### WHAT TO PRODUCE
Scan the data below and report how many lines include the word "cvRGBImg". Nothing else is wanted.

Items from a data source
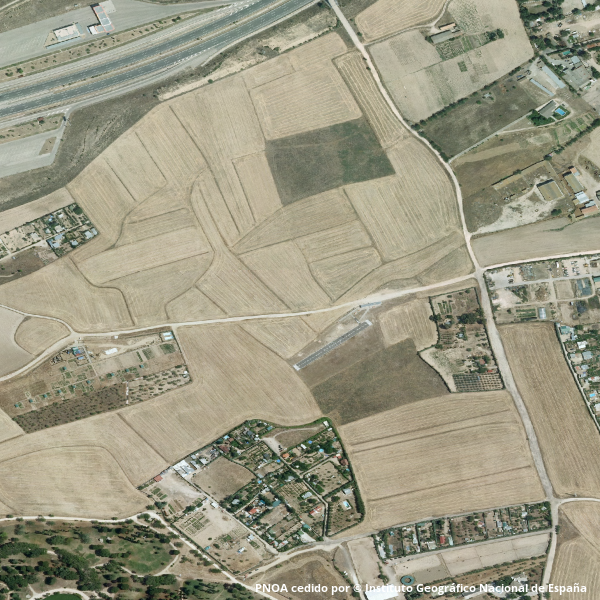
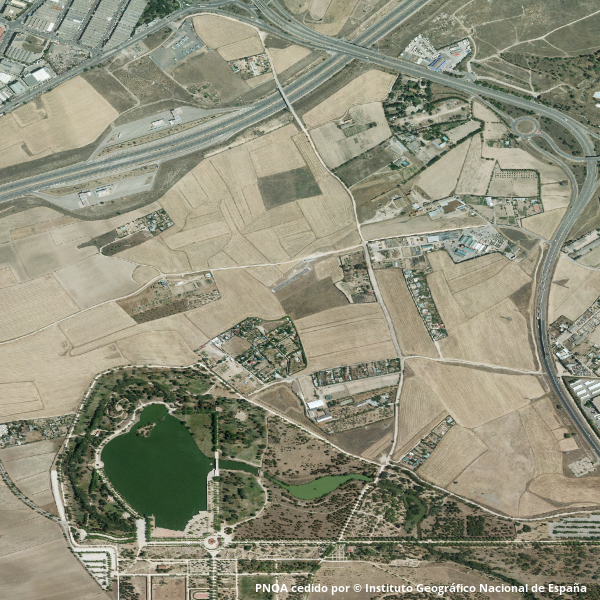
First alfa of  auto zoom

diff --git a/MapClient/GUI/qtTest.py b/MapClient/GUI/qtTest.py
@@ -42,6 +42,9 @@ class MainGUI(QWidget):
         #Set the image Metadata
         self.imageMetadata = imageInput
         self.wayPoints = []
+        self.wayPoints_lat_lon = []
+        self.limit_warning = False
+        self.initial_pose = jderobot.Pose3DData
 
         #Prepare the image to be showed
         image = self.imageMetadata["bytes"]
@@ -173,6 +176,7 @@ class MainGUI(QWidget):
         self.im_to_show = self.im_to_show
         self.refreshImage()
         self.wayPoints = []
+        self.wayPoints_lat_lon = []
         self.table.setRowCount(0)
         self.table.clearContents()
 
@@ -207,7 +211,8 @@ class MainGUI(QWidget):
             lonMin, latMin, lonMax, latMax = self.imageMetadata['bbox']
             sizeX, sizeY = self.imageMetadata['size']
             lat, lon = ImageUtils.posImage2Coords(x, y, sizeX, sizeY, latMin, lonMin, latMax, lonMax)
-            print(x, y, sizeX, sizeY, latMin, lonMin, latMax, lonMax)
+            point_ll = (lat, lon)
+            self.wayPoints_lat_lon.append(point)
             currentRowCount = self.table.rowCount()
             item = QTableWidgetItem()
             alt = QTableWidgetItem()
@@ -366,6 +371,12 @@ class MainGUI(QWidget):
     def getPose3D(self):
         return self.pose
 
+    def get_initial_pose3D(self):
+        return self.initial_pose
+
+    def set_initial_pose3D(self,pose):
+        self.initial_pose = pose
+
     def setPose3D(self, pose):
         self.pose = pose
 
@@ -393,20 +404,8 @@ class MainGUI(QWidget):
         Update the position of the UAV in the map and the attitude and camera image in it's own widgets
         :return:
         '''
-
-        '''
-        if not (self.pose.getPose3D() == None):
-            data = self.pose.getPose3D()
-            img_to_show = ImageUtils.refreshPosition(self.image2show,data.x, data.y)
-            # TODO ver si se puede hacer mejor
-            pixmap = QPixmap()
-            pixmap.loadFromData(img_to_show)
-            self.imageLabel.setPixmap(pixmap)
-        '''
         # HARDCODED
         self.updateImage()
-
-
         self.cameraWidget.imageUpdate.emit()
         self.sensorsWidget.sensorsUpdate.emit()
 
@@ -473,18 +472,39 @@ class MainGUI(QWidget):
         self.refreshImage()
 
 
-    def set_waypoints(self, wayPoints):
+    def set_waypoints(self, wayPoints, current=True):
         n=0
-        pts = np.array(wayPoints, np.int32)
-        pts = pts.reshape((-1, 1, 2))
-        cv2.polylines(self.cvImageShadow, [pts], False, (250, 250, 250), thickness=1)
-        for waypoint in wayPoints:
-            n+=1
-            s = str(n)
-            cv2.circle(self.cvImageShadow, (waypoint[0], waypoint[1]), 1, [0, 0, 255], thickness=-1, lineType=1)
-            cv2.putText(self.cvImageShadow, s, (waypoint[0] + 3, waypoint[1]), cv2.FONT_HERSHEY_COMPLEX_SMALL, 1, [0, 0, 255], thickness=1)
-        self.refreshImage()
+        if current:
+            pts = np.array(wayPoints, np.int32)
+            pts = pts.reshape((-1, 1, 2))
+            cv2.polylines(self.cvImageShadow, [pts], False, (250, 250, 250), thickness=1)
+            for waypoint in wayPoints:
+                n+=1
+                s = str(n)
+                cv2.circle(self.cvImageShadow, (waypoint[0], waypoint[1]), 1, [0, 0, 255], thickness=-1, lineType=1)
+                cv2.putText(self.cvImageShadow, s, (waypoint[0] + 3, waypoint[1]), cv2.FONT_HERSHEY_COMPLEX_SMALL, 1, [0, 0, 255], thickness=1)
+            self.refreshImage()
+        else:
+            bbox = self.imageMetadata["bbox"]
+            print(bbox)
+            imagesize = self.imageMetadata["size"]
+            list_wp = []
+            for i in range(len(wayPoints)):
+                geo_point = wayPoints[i]
+                point = ImageUtils.posCoords2Image(bbox[0], bbox[1], bbox[2], bbox[3],
+                                                   geo_point[0], geo_point[1], imagesize[0], imagesize[1])
 
+                list_wp.append(point)
+            pts = np.array(list_wp, np.int32)
+            pts = pts.reshape((-1, 1, 2))
+            cv2.polylines(self.cvImageShadow, [pts], False, (250, 250, 250), thickness=1)
+            for waypoint in wayPoints:
+                n += 1
+                s = str(n)
+                cv2.circle(self.cvImageShadow, (waypoint[0], waypoint[1]), 1, [0, 0, 255], thickness=-1, lineType=1)
+                cv2.putText(self.cvImageShadow, s, (waypoint[0] + 3, waypoint[1]), cv2.FONT_HERSHEY_COMPLEX_SMALL, 1,
+                            [0, 0, 255], thickness=1)
+            self.refreshImage()
 
     def refreshImage(self):
         height, width, channel = self.cvImage.shape
@@ -547,10 +567,30 @@ class MainGUI(QWidget):
             lat = pose.x
             lon = pose.y
             bbox = self.imageMetadata["bbox"]
-            imagesize = self.imageMetadata["size"]
-            x, y = ImageUtils.posCoords2Image(bbox[0], bbox[1], bbox[2], bbox[3], lat, lon, imagesize[0], imagesize[1])
-            angle = self.sensorsWidget.quatToYaw(pose.q0, pose.q1, pose.q2, pose.q3)
-            self.setPosition(x, y, angle)
+            self.limit_warning = GeoUtils.is_position_close_border(lat, lon , bbox)
+            if self.limit_warning:
+                poseI = self.get_initial_pose3D()
+                latI = poseI.x
+                lonI = poseI.y
+                if self.mapSourceIGN.isChecked():
+                    self.imageMetadata = GeoUtils.retrieve_new_map(latI, lonI, RADIUS *2, WIDTH, HEIGHT)
+                else:
+                    self.imageMetadata = GeoUtils.retrieve_new_google_map(latI, lonI, ZOOM -1, WIDTH, HEIGHT)
+                # Prepare the image to be showed
+                image = self.imageMetadata["bytes"]
+                cvRGBImg = cv2.cvtColor(image, cv2.COLOR_RGB2BGR)
+                self.cvImage = cvRGBImg.copy()
+                self.cvImageShadow = cvRGBImg.copy()
+                self.im_to_show = cvRGBImg.copy()
+                self.set_waypoints(self.wayPoints_lat_lon, current=False)
+                self.refreshImage()
+
+            else:
+                bbox = self.imageMetadata["bbox"]
+                imagesize = self.imageMetadata["size"]
+                x, y = ImageUtils.posCoords2Image(bbox[0], bbox[1], bbox[2], bbox[3], lat, lon, imagesize[0], imagesize[1])
+                angle = self.sensorsWidget.quatToYaw(pose.q0, pose.q1, pose.q2, pose.q3)
+                self.setPosition(x, y, angle)
 
 
 

diff --git a/MapClient/tools/GeoUtils.py b/MapClient/tools/GeoUtils.py
@@ -20,8 +20,8 @@ MIN_LON = radians(-180)
 MAX_LON = radians(180)
 H = 0.5
 MERCATOR_RANGE = 256.0
-EARTH_RADIUS_WGS84 = 6371  # kilometers based on the ellipsoid of the standard WGS84 used in the IGN EPSG:4326
-
+EARTH_RADIUS_WGS84 = 6371.0  # kilometers based on the ellipsoid of the standard WGS84 used in the IGN EPSG:4326
+DEAD_BAND = 10 # 10 percent
 
 
 def getBoundingBox(lat, lon, distance):
@@ -166,6 +166,16 @@ def retrieve_new_google_map(lat, lon, zoomInt, width, heigth):
     return image
 
 
+def is_position_close_border(lat, lon , bbox):
+    dif_lat = bbox[3] - bbox[1]
+    dif_lon = bbox[2] - bbox[0]
+    dead_lat = 10 * dif_lat / 100.0
+    dead_lon = 10 * dif_lon / 100.0
+    if(((lat < (bbox[1] + dead_lat)) or (lat > (bbox[3] - dead_lat))) or
+               ((lon < (bbox[0] + dead_lon)) or (lon > (bbox[2] - dead_lon)))):
+                return True
+    else:
+        return False
 
 def bound(value, opt_min, opt_max):
     if (opt_min != None):

diff --git a/MapClient/__init__.py b/MapClient/__init__.py
@@ -76,6 +76,7 @@ if __name__ == '__main__':
     screen.setFirstLocation(image)
     screen.setCamera(camera)
     screen.setPose3D(pose)
+    screen.set_initial_pose3D(pose3D)
     screen.setNavData(navdata)
     screen.setCMDVel(cmdvel) # Not used yet
     screen.setExtra(extra)

diff --git a/MapClient/tools/ImageUtils.py b/MapClient/tools/ImageUtils.py
@@ -89,6 +89,6 @@ def posCoords2Image(lonMin, latMin, lonMax, latMax, lat, lon, tamImageX, tamImag
 
     x = ((latMax-lat) *(tamImageX))/distCoordX
     y = ((lon-lonMin) *(tamImageY))/distCoordY
-
+    print (x,y)
     return round(y), round(x)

### RESULT
4